Jun 04 2014, 13:00 IST
Comments 0
IATA DG Tony Tyler said that everybody on board is entitled to enjoy a journey free from abusive behaviour. IATA DG Tony Tyler said that everybody on board is entitled to enjoy a journey free from abusive behaviour.
SummaryIATA DG: Resolution confirms the determination of airlines to defend the rights of their passengers and crew.

To check growing instances of unruly in-flight behaviour by passengers, airlines around the world have decided to work jointly on steps to check the menace.

A resolution to this effect was adopted unanimously at the International Air Transport Association's (IATA) 70th Annual General Meeting, which concluded here, calling on governments and industry to work together on a balanced package of measures to effectively deter and manage the significant problem of unruly air passenger behaviour.

Such behaviour includes committing physical assault, disturbing good order on board or failing to follow lawful crew instructions.

The significant decision, however, comes four years after India's Directorate General of Civil Aviation (DGCA) came out with directions to airlines to promptly report such behaviour and incidents to it without delay or further action. Since then, several such passengers have been arrested on the ground by the police or airport security personnel.

"This resolution confirms the determination of airlines to defend the rights of their passengers and crew. Everybody on board is entitled to enjoy a journey free from abusive or other unacceptable behaviour," Tony Tyler, IATA's Director General and CEO, said at the summit-level conference here.

"Many airlines have trained both ground staff and cabin crew in procedures not only to manage incidents of unruly behaviour but also in measures to prevent them.

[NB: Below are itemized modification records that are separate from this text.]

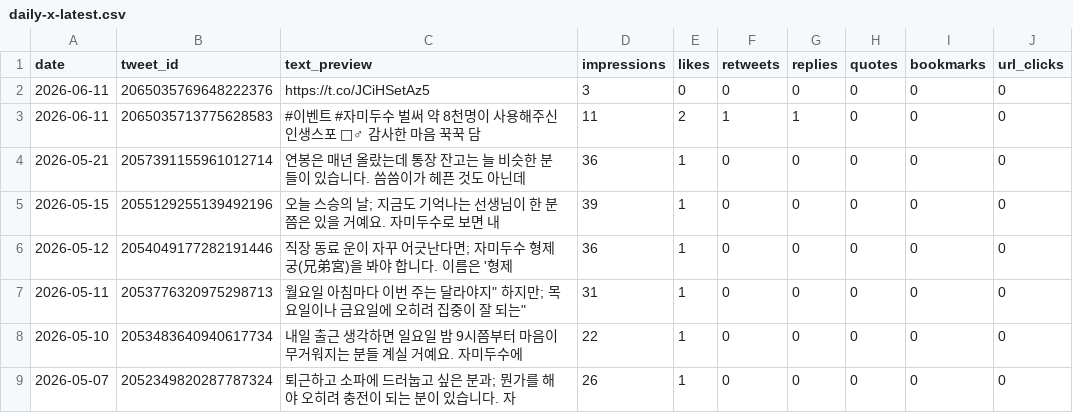
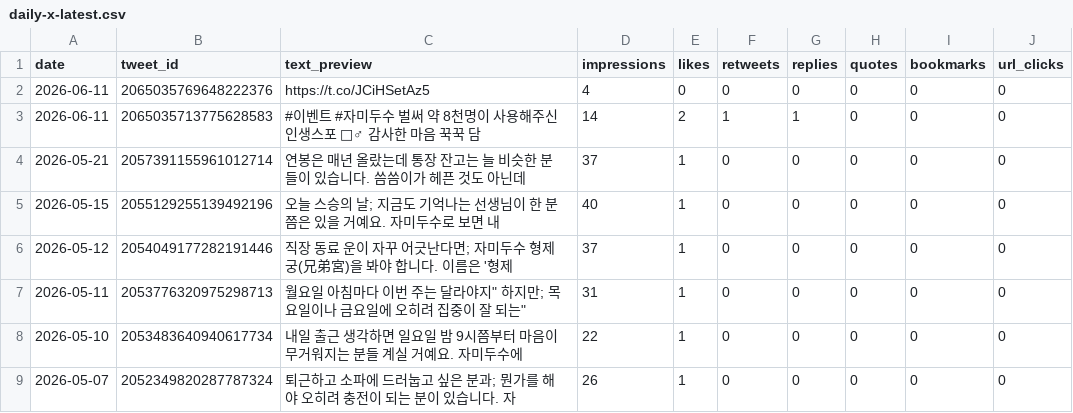
Before and after one commit to LinkDropper/life-spoiler, a CSV file: docs/metrics/daily-x-latest.csv, drawn as a sheet; only a part is shown; the diff names each change by its address in the sheet, - before the commit and + after, or states it on an @@ line.

```diff
--- a/docs/metrics/daily-x-latest.csv
+++ b/docs/metrics/daily-x-latest.csv
-D2 (impressions): 3
+D2 (impressions): 4
-D3 (impressions): 11
+D3 (impressions): 14
-D4 (impressions): 36
+D4 (impressions): 37
-D5 (impressions): 39
+D5 (impressions): 40
-D6 (impressions): 36
+D6 (impressions): 37
```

But a robust solution needs alignment among airlines, airports, and governments," he said.

The adoption of the resolution follows a diplomatic conference called by UN agency International Civil Aviation Organization (ICAO) at which governments agreed to modernise and strengthen the Tokyo Convention of 1963.

The result, known as the Montreal Protocol 2014, provides a more practically effective deterrent to unruly behaviour by extending the legal jurisdiction for such events to the territory in which the aircraft lands.

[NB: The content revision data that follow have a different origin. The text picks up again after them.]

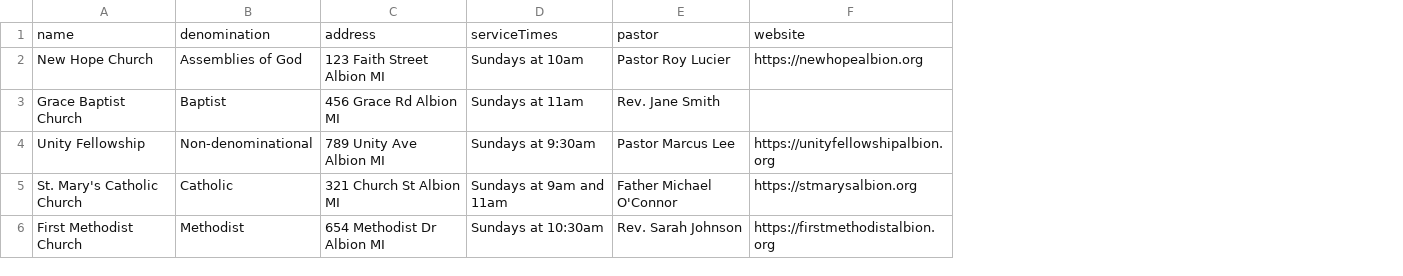
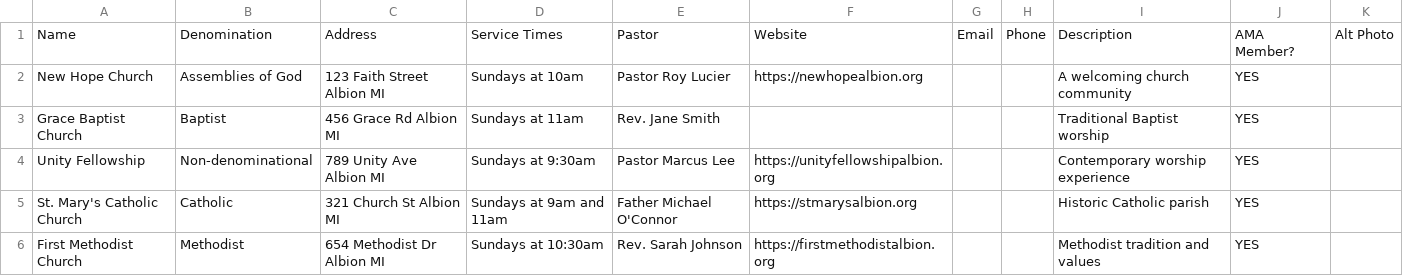
Before and after one commit to rmlucier/ama-church-app, a CSV file: public/data/churches.csv, drawn as a sheet; the diff names each change by its address in the sheet, - before the commit and + after, or states it on an @@ line.

```diff
--- a/public/data/churches.csv
+++ b/public/data/churches.csv
+column G, row 1: Email
+column H, row 1: Phone
+column I, rows 1-6: Description | A welcoming church community | Traditional Baptist worship | Contemporary worship experience | Historic Catholic parish | Methodist tradition and values
+column J, rows 1-6: AMA Member? | YES | YES | YES | YES | YES
+column K, row 1: Alt Photo
-A1: name
+A1: Name
-B1: denomination
+B1: Denomination
-C1: address
+C1: Address
-D1: serviceTimes
+D1: Service Times
-E1: pastor
+E1: Pastor
-F1: website
+F1: Website
```
Also changed, not shown: 3 other files.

"Governments have recognised that unruly passenger behaviour is a serious issue and we applaud the adoption of the resolution at an ICAO Diplomatic Conference earlier this year. Now, governments must ratify what they have agreed to," said Tyler.

The definition of unruly behaviour is wide and includes non-compliance with crew instructions, consumption of illegal narcotics, sexual harassment and physical or verbal confrontation or threats.

In 2013, the number of incidents of unruly behaviour voluntarily reported to IATA by airlines reached some 8,000 cases.

Intoxication, often resulting from alcohol already consumed before boarding, ranks high among factors linked to these incidents.

Other causes include irritation with another passenger's

Single Page Format
Ads by Google
Reader´s Comments
| Post a Comment
Please Wait while comments are loading...